» **Assigned task**
What lines of the data below hold "ipynb"? Show them.
....
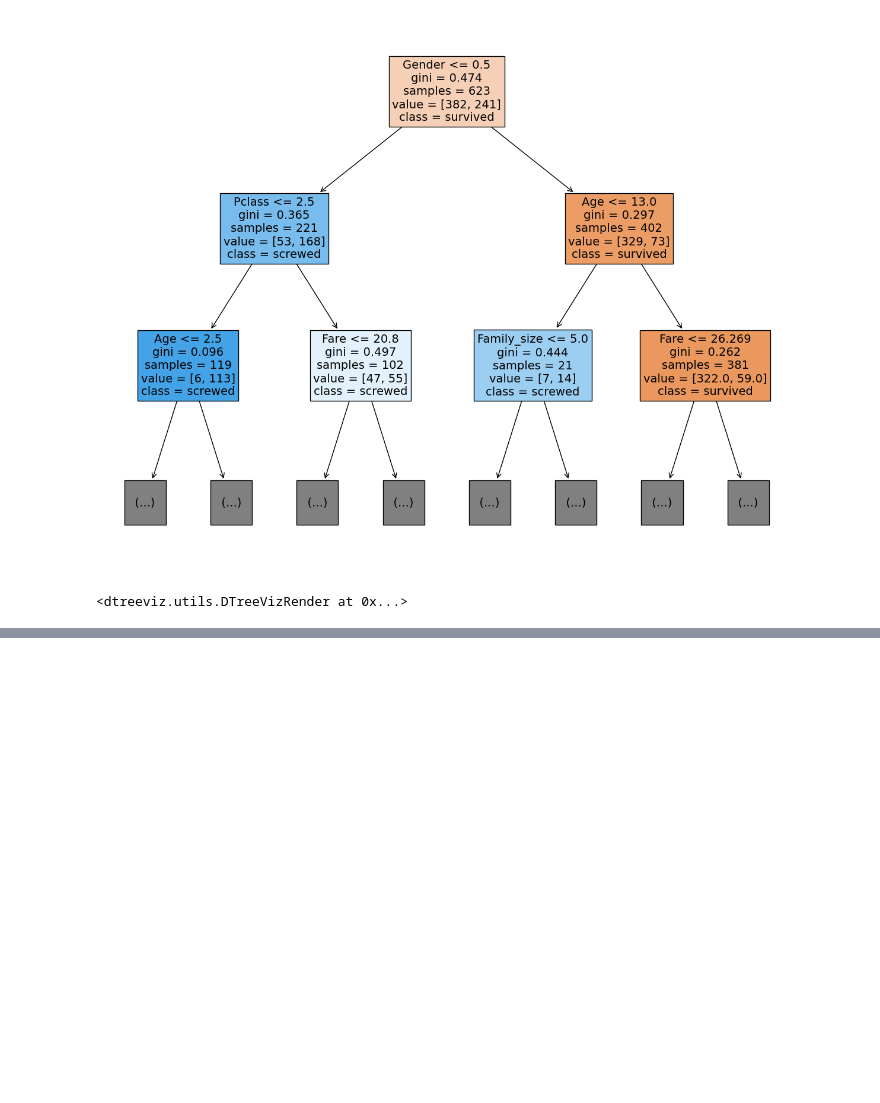
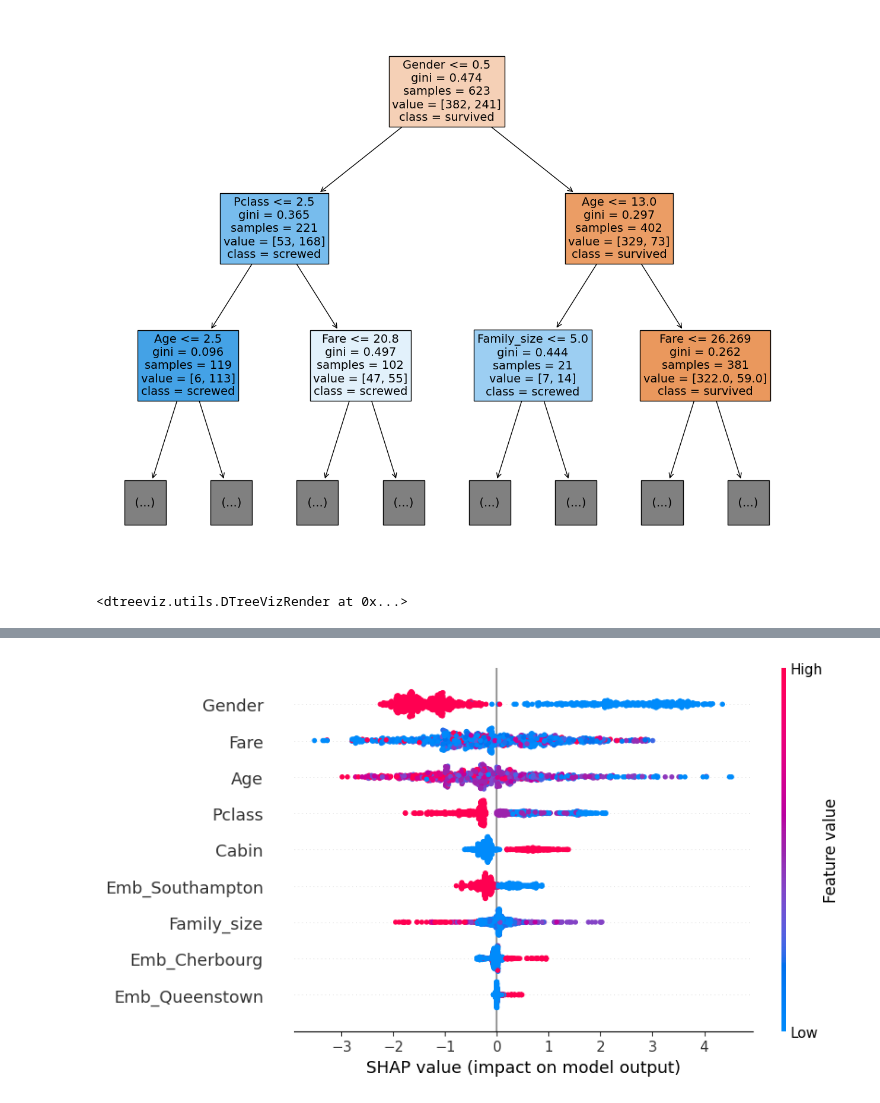
Before and after one commit to lou-i0/fastapi, a Jupyter notebook: main_ml1.ipynb, the cells around one changed output, grey strips where cells are left out. Cells and saved outputs as stored; diff of their text form; code cells hidden in the pictures; blank space fills up the shorter version.

```diff
--- a/main_ml1.ipynb
+++ b/main_ml1.ipynb
@@ -221,0 +273,5 @@ Feature names unseen at fit time:
+# %%
+# summarize the effects of all the features
+shap.plots.beeswarm(shap_values)
+# %% [output]
+[figure, added]
```
Also changed, not shown: parts of 21 cells of this notebook, 3 other files.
....
» **Exercise result**
Before and after one commit to lou-i0/fastapi, a Jupyter notebook: main_ml1.ipynb, the cells around one changed output, grey strips where cells are left out. Cells and saved outputs as stored; diff of their text form; code cells hidden in the pictures; blank space fills up the shorter version.
--- a/main_ml1.ipynb
+++ b/main_ml1.ipynb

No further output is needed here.